In my dreams and in my memories it is almost always summer in Ukraine. Late July, August. Hot with a warm breeze, and maybe cool late at night when we walk by the river after dark.
It’s a warm evening, after a bright, hot day in Kiev. I’m sitting on a narrow old balcony, high above the street, in the Kommuna. Lera gently holds Hans to her face and kisses his nose. The sleek, gold-brown rat wriggles, and sniffs. He’s a friendly soul and I manage to stroke him, suppressing my impulse to flinch. I’m ravenous from carving stone all day in the heat. Lera knows and without really asking hands me a little bowl of something delicious (as she does most days). It might be tvorog with smetana and honey, or some vegetables and rice. I’ve brought a bottle of wine.
We’re laughing from the heat and joy: of being artists, of being young and beautiful running free in this city reborn. We’ve run down the steps to the water’s edge. Later, we’re on a wooded island in the Dnipro not far from the city centre. A small cardboard box is laid gently on the dusty path. Sasha opens it carefully and coaxes out the scared little inhabitant. In the quiet gloom, we’ve fallen silent and watch as the tiny hedgehog unfurls itself and steps out gingerly. It shuffles as quickly as it can into the bushes. Several of the boys have taken their clothes off to swim, and the girls join in too. It’s so hot.

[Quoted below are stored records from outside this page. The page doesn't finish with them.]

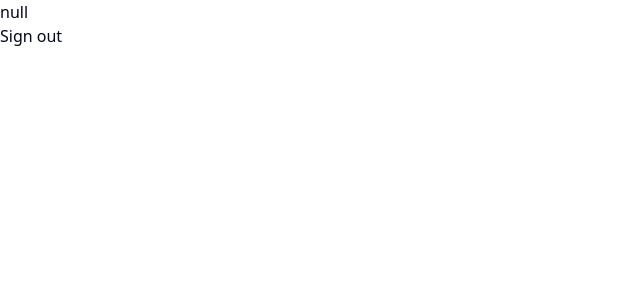
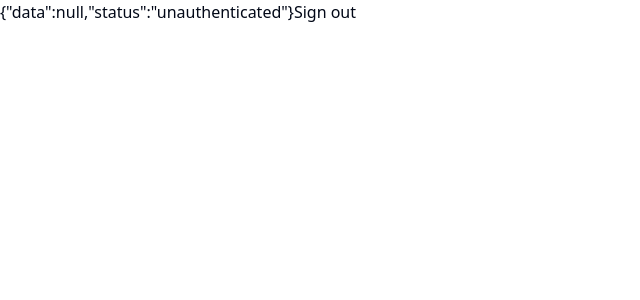
Before and after one commit to brindashree/next-auth, a Next.js app: page /settings in a window 1280 px wide. Shown: the top 300 px of the page, without its empty margins (0-640 px from the left). Built offline with nearby package versions, Linux system fonts and the light colour scheme; no server answers.

Commit message:
feat: auth session provider - client

```diff
--- a/app/(protected)/settings/page.tsx
+++ b/app/(protected)/settings/page.tsx
@@ -1,18 +1,16 @@
-import { auth, signOut } from "@/auth";
+"use client";
 
-const Settings = async () => {
-  const session = await auth();
+import { useSession, signOut } from "next-auth/react";
+
+const Settings = () => {
+  const session = useSession();
+  const onClick = () => {
+    signOut();
+  };
   return (
     <div>
       {JSON.stringify(session)}
-      <form
-        action={async () => {
-          "use server";
-          await signOut();
-        }}
-      >
-        <button type="submit">Sign out</button>
-      </form>
+      <button onClick={onClick}>Sign out</button>
     </div>
   );
 };
--- a/app/layout.tsx
+++ b/app/layout.tsx
@@ -1,13 +1,18 @@
+import { SessionProvider } from "next-auth/react";
 import "./globals.css";
+import { auth } from "@/auth";
 
-export default function RootLayout({
+export default async function RootLayout({
   children,
 }: Readonly<{
   children: React.ReactNode;
 }>) {
+  const session = await auth();
   return (
-    <html lang="en">
-      <body>{children}</body>
-    </html>
+    <SessionProvider session={session}>
+      <html lang="en">
+        <body>{children}</body>
+      </html>
+    </SessionProvider>
   );
 }
--- a/lib/token.ts
+++ b/lib/token.ts
@@ -7,7 +7,7 @@ import { db } from "./db";
 
 export const generateTwoFactorToken = async (email: string) => {
   const token = crypto.randomInt(100_000, 1_000_000).toString();
-  const expires = new Date(new Date().getTime() + 3600 * 1000);
+  const expires = new Date(new Date().getTime() + 5 * 60 * 1000);
 
   const existingToken = await getTwofactorTokenByEmail(email);
   if (existingToken) {
```
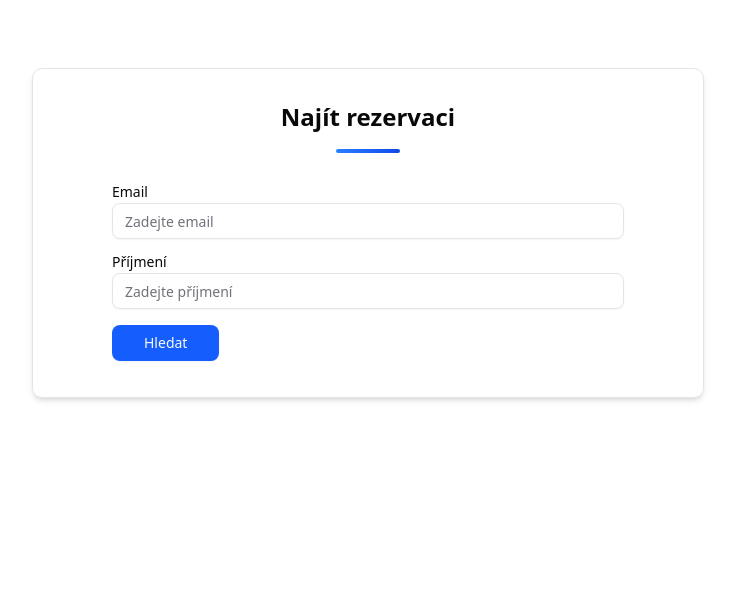
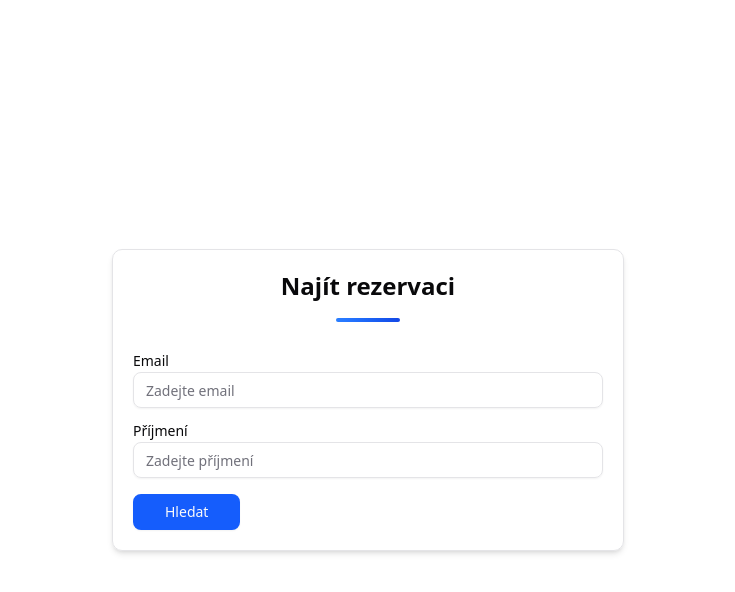
Before and after one commit to david-stafa/ski-reservation, a Next.js app: page /reservation/find in a window 1280 px wide. Shown: the top 592 px of the page, without its empty margins (272-1007 px from the left). Built offline with nearby package versions, Linux system fonts and the light colour scheme.

Commit message:
style: update container padding and layout adjustments across reservation pages for improved UI consistency

```diff
--- a/src/app/_actions/reservation/formActions.ts
+++ b/src/app/_actions/reservation/formActions.ts
@@ -90,7 +90,7 @@ export async function createReservation(
 
   // create new reservation
   try {
-    const { id: reservationId} = await prisma.reservation.create({
+    const { id: reservationId } = await prisma.reservation.create({
       data: {
         firstName: data.firstName,
         lastName: data.lastName,
@@ -111,8 +111,8 @@ export async function createReservation(
         lastName: data.lastName,
         startDate: newStartDate,
         endDate: newEndDate,
-        peopleCount: data.peopleCount
-      })
+        peopleCount: data.peopleCount,
+      }),
     });
 
     revalidateTag("reservations");
@@ -123,21 +123,7 @@ export async function createReservation(
       redirectUrl: `/reservation/${reservationId}`,
     };
   } catch (error: unknown) {
-    // TODO - Find some usefull usage to this error value
     console.log(error);
-    // I think this is not needet now. I check for overlaping reservation and unique email up in the code.
-    // if (error instanceof PrismaClientKnownRequestError) {
-    //   if (error.code === "P2002") {
-    //     return {
-    //       success: false,
-    //       error: {
-    //         code: "P2002",
-    //         general: "Rezervace již existuje nebo",
-    //       },
-    //     };
-    //   }
-    // }
-
     return {
       success: false,
       error: {
--- a/src/app/page.tsx
+++ b/src/app/page.tsx
@@ -11,7 +11,7 @@ export default async function Home() {
 
   return (
     // TODO: h-[100dvh] is not supported on older browsers - find some fallback or something
-    <Container className="flex flex-col h-[100dvh] justify-between md:justify-center w-full gap-8 xl:gap-12 relative max-w-2xl">
+    <Container className="p-5 flex flex-col h-[100dvh] justify-between md:justify-center w-full gap-8 xl:gap-12 relative max-w-2xl">
       <div className="w-[200px] md:w-[240px] h-[36px] md:h-[42px] relative">
         <Image
           src="/logo.png"
--- a/src/app/reservation/[id]/edit/page.tsx
+++ b/src/app/reservation/[id]/edit/page.tsx
@@ -36,7 +36,7 @@ const ReservationEditPage = async ({ params }: ReservationEditPageProps) => {
   };
 
   return (
-    <Container className="max-w-2xl p-0 md:p-6 rounded-lg md:shadow-md md:mt-12">
+    <Container className="max-w-2xl p-5 rounded-lg md:shadow-md">
       <div className="flex justify-center items-center relative">
         <Link
           href={`/reservation/${id}`}
--- a/src/app/reservation/[id]/page.tsx
+++ b/src/app/reservation/[id]/page.tsx
@@ -4,12 +4,19 @@ import Link from "next/link";
 import { DeleteReservationButton } from "./components/DeleteReservationButton";
 import { DateTime } from "luxon";
 import { cn } from "@/lib/utils";
-import { CalendarIcon, ClockIcon, MailIcon, UserIcon } from "lucide-react";
+import {
+  CalendarIcon,
+  ClockIcon,
+  MailIcon,
+  TimerIcon,
+  UserIcon,
+} from "lucide-react";
 import { PhoneIcon } from "lucide-react";
 import { UsersIcon } from "lucide-react";
 import { Separator } from "@/components/ui/separator";
 import HeadingUnderline from "@/components/headingUnderline";
 import Container from "@/components/container";
+import { SINGLE_RESERVATION_DURATION } from "@/lib/constants";
 
 type ReservationDetailPageProps = {
   params: Promise<{ id: string }>;
@@ -56,7 +63,7 @@ const ReservationDetailPage = async ({
   }
 
   return (
-    <Container className="max-w-3xl md:mt-12 md:p-6 rounded-lg md:shadow-md">
+    <Container className="max-w-3xl p-5 rounded-lg md:shadow-md">
       <h1 className="text-2xl font-bold mb-4 text-center text-primary">
         Detail vaší rezervace
       </h1>
@@ -71,8 +78,8 @@ const ReservationDetailPage = async ({
 
         <DetailComponent
           icon={<ClockIcon className="w-5 h-5" />}
-          label="Čas rezervace:"
-          value={`${reservationData.startTime} - ${reservationData.endTime}`}
+          label="Začátek rezervace:"
+          value={`${reservationData.startTime}`}
         />
 
         <DetailComponent
@@ -98,13 +105,17 @@ const ReservationDetailPage = async ({
           label="Počet osob:"
           value={reservationData.peopleCount}
         />
+
+        <DetailComponent
+          icon={<TimerIcon className="w-5 h-5" />}
+          label="Přibližná doba rezervace:"
+          value={`${reservationData.peopleCount * SINGLE_RESERVATION_DURATION} minut`}
+        />
       </div>
       <Separator className="mb-8" />
       <div className="flex gap-4 justify-center">
         <Link href={`/reservation/${id}/edit`}>
-          <Button variant="default" >
-            Upravit rezervaci
-          </Button>
+          <Button variant="default">Upravit rezervaci</Button>
         </Link>
         <DeleteReservationButton id={id} />
       </div>
--- a/src/app/reservation/find/page.tsx
+++ b/src/app/reservation/find/page.tsx
@@ -66,8 +66,11 @@ const FindReservation = () => {
   };
 
   return (
-    <Container className="max-w-2xl md:mt-12 md:p-8 border-zinc-200 border rounded-lg md:shadow-md">
-      <form className="max-w-lg mx-auto mb-1" onSubmit={handleSubmit}>
+    <Container className="max-w-2xl p-5">
+      <form
+        className="max-w-lg p-5 mx-auto border-zinc-200 border rounded-lg md:shadow-md"
+        onSubmit={handleSubmit}
+      >
         <h1 className="text-2xl font-bold mb-4 text-center">Najít rezervaci</h1>
         <HeadingUnderline />
 
--- a/src/app/reservation/layout.tsx
+++ b/src/app/reservation/layout.tsx
@@ -6,8 +6,7 @@ export default function ReservationLayout({
   children: React.ReactNode;
 }) {
   return (
-    <Container className="min-h-screen">
-      {/* <h1 className="text-center text-lg font-medium my-4">Rezervační formulář</h1> */}
+    <Container className="min-h-screen flex justify-center items-center">
       {children}
     </Container>
   );
--- a/src/app/reservation/page.tsx
+++ b/src/app/reservation/page.tsx
@@ -5,7 +5,7 @@ import Form from "@/components/reservationForm/Form";
 
 export default function ReservationPage() {
   return (
-    <Container className="max-w-2xl md:mt-12 md:p-12 border-zinc-200 md:border rounded-lg md:shadow-md">
+    <Container className="max-w-2xl p-5 border-zinc-200 md:border rounded-lg md:shadow-md">
       <h1 className="text-2xl font-bold text-center mb-4">
         Vytvořit rezervaci
       </h1>
--- a/src/components/container.tsx
+++ b/src/components/container.tsx
@@ -8,7 +8,7 @@ interface ContainerProps extends HTMLAttributes<HTMLDivElement> {
 export default function Container({children, className, ...props}: ContainerProps) {
   return (
     <div
-      className={cn(`container p-5 mx-auto`, className)}
+      className={cn(`container mx-auto`, className)}
       {...props}
     >
       {children}
```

Our world is on fire and the epidemic is blowing its waves. Angel is this masked and burned figure seen in the studio of a very dear friend in Orvieto, a few steps from the Duomo where the frescoes of Luca Signorelli paints bodies reborn from the worst plagues.